Red Cross War Memorial
Children’s Hospital last year.

According to Professor Sebastian van As, the head of the hospital’s trauma unit, Red Cross treated more than 2 800 children last year for serious falls – 5% more than 2018.

“Children are naturally curious, and, while exploring the world around them, they will fall, though not all falls require treatment. However, many children sustain injuries so serious that it requires treatment or hospitalisation.”

Falls accounted for 60 percent of head injuries at the hospital, he said.

Children aged 5 and younger are at the greatest risk of fall-related injuries.

According to Professor Van As, 64% of the falls happen at home, 17% in the playground and 16% at school.

Children aged 5 to 12 are at greater risk of falling at school or in the playground.

Yolande Baker, executive director of ChildSafe, said the world was a magical place filled with new adventures and discoveries for crawling babies. But those new adventures came with hidden perils.

“From a child’s perspective, everything is a potential mountain to climb like a giant bookshelf, or an obstacle to overcome like stairs or mysterious places to investigate anywhere beyond the safety gate.”

ChildSafe is a campaign of the Child Accident Prevention Foundation of Southern Africa and a member of Safe Kids Worldwide. It recommends these safety steps for preventing falls:

Keep children from climbing near windows.

Secure children when seated. Keep babies and young children strapped in when using high chairs, infant carriers, swings and strollers. If your baby is in a carrier, remember to place it on the floor, not on top of a table or other furniture.

Help babies learn to stand and walk safely. Baby walkers do not come with safety features that prevent them from rolling down the stairs, and it’s easy for children to fall or reach higher objects that may be unsafe.

Play on soft surfaces at playgrounds. Take your children to playgrounds with shock-absorbing surfaces such as rubber, synthetic turf, sand, pea gravel, wood chips or mulch. If your child falls, the landing will be more cushioned than on asphalt, concrete, grass or dirt.

Use a shopping trolley for children. If you are placing your child in a shopping trolley seat, use a harness or safety belt. If the belt is missing or broken, select another cart.

Watch out for the stairs. Use approved safety gates at the tops and bottoms of stairs and attach them to the wall, if possible. Actively supervise toddlers on stairs. Hold their hands when walking up and down stairs.

If a fall does occur, do not try to move your child; call emergency services for help at 112 or 10177.

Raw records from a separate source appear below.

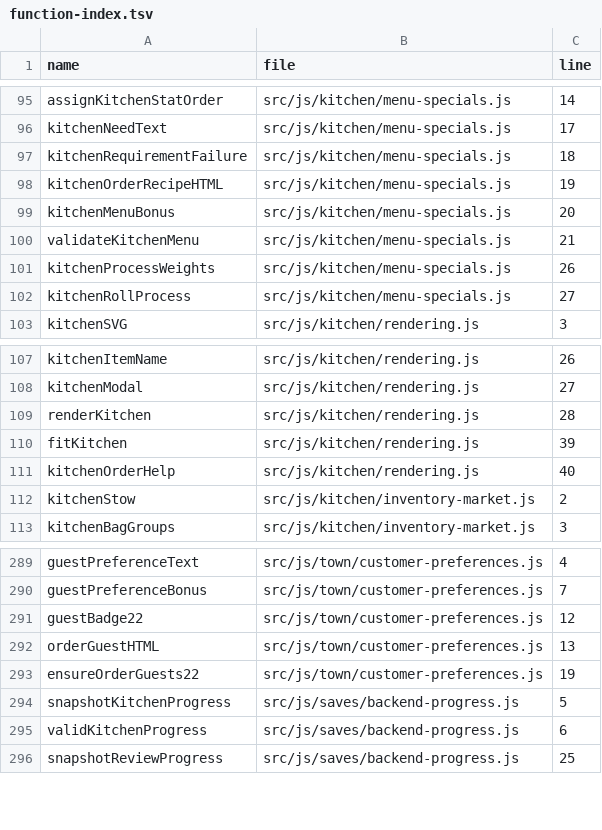
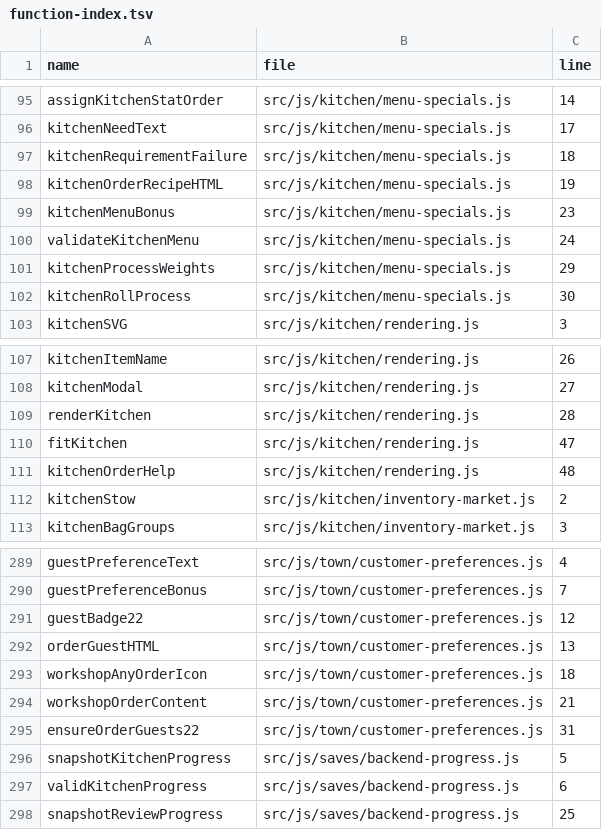
Before and after one commit to LiChiaHans/Forge-Game, a TSV file: docs/function-index.tsv, drawn as a sheet; only a part is shown, gaps mark what is left out.

```diff
--- a/docs/function-index.tsv
+++ b/docs/function-index.tsv
@@ -98,6 +98,6 @@ kitchenRequirementFailure	src/js/kitchen/menu-specials.js	18
 kitchenOrderRecipeHTML	src/js/kitchen/menu-specials.js	19
-kitchenMenuBonus	src/js/kitchen/menu-specials.js	20
-validateKitchenMenu	src/js/kitchen/menu-specials.js	21
-kitchenProcessWeights	src/js/kitchen/menu-specials.js	26
-kitchenRollProcess	src/js/kitchen/menu-specials.js	27
+kitchenMenuBonus	src/js/kitchen/menu-specials.js	23
+validateKitchenMenu	src/js/kitchen/menu-specials.js	24
+kitchenProcessWeights	src/js/kitchen/menu-specials.js	29
+kitchenRollProcess	src/js/kitchen/menu-specials.js	30
 kitchenSVG	src/js/kitchen/rendering.js	3
@@ -109,4 +109,4 @@ kitchenModal	src/js/kitchen/rendering.js	27
 renderKitchen	src/js/kitchen/rendering.js	28
-fitKitchen	src/js/kitchen/rendering.js	39
-kitchenOrderHelp	src/js/kitchen/rendering.js	40
+fitKitchen	src/js/kitchen/rendering.js	47
+kitchenOrderHelp	src/js/kitchen/rendering.js	48
 kitchenStow	src/js/kitchen/inventory-market.js	2
@@ -292,3 +292,5 @@ guestBadge22	src/js/town/customer-preferences.js	12
 orderGuestHTML	src/js/town/customer-preferences.js	13
-ensureOrderGuests22	src/js/town/customer-preferences.js	19
+workshopAnyOrderIcon	src/js/town/customer-preferences.js	18
+workshopOrderContent	src/js/town/customer-preferences.js	21
+ensureOrderGuests22	src/js/town/customer-preferences.js	31
 snapshotKitchenProgress	src/js/saves/backend-progress.js	5
```
Also changed, not shown: 19 other files.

For more information on prevention of falls, call ChildSafe at 021 685 5208 or visit www.childsafe.org.za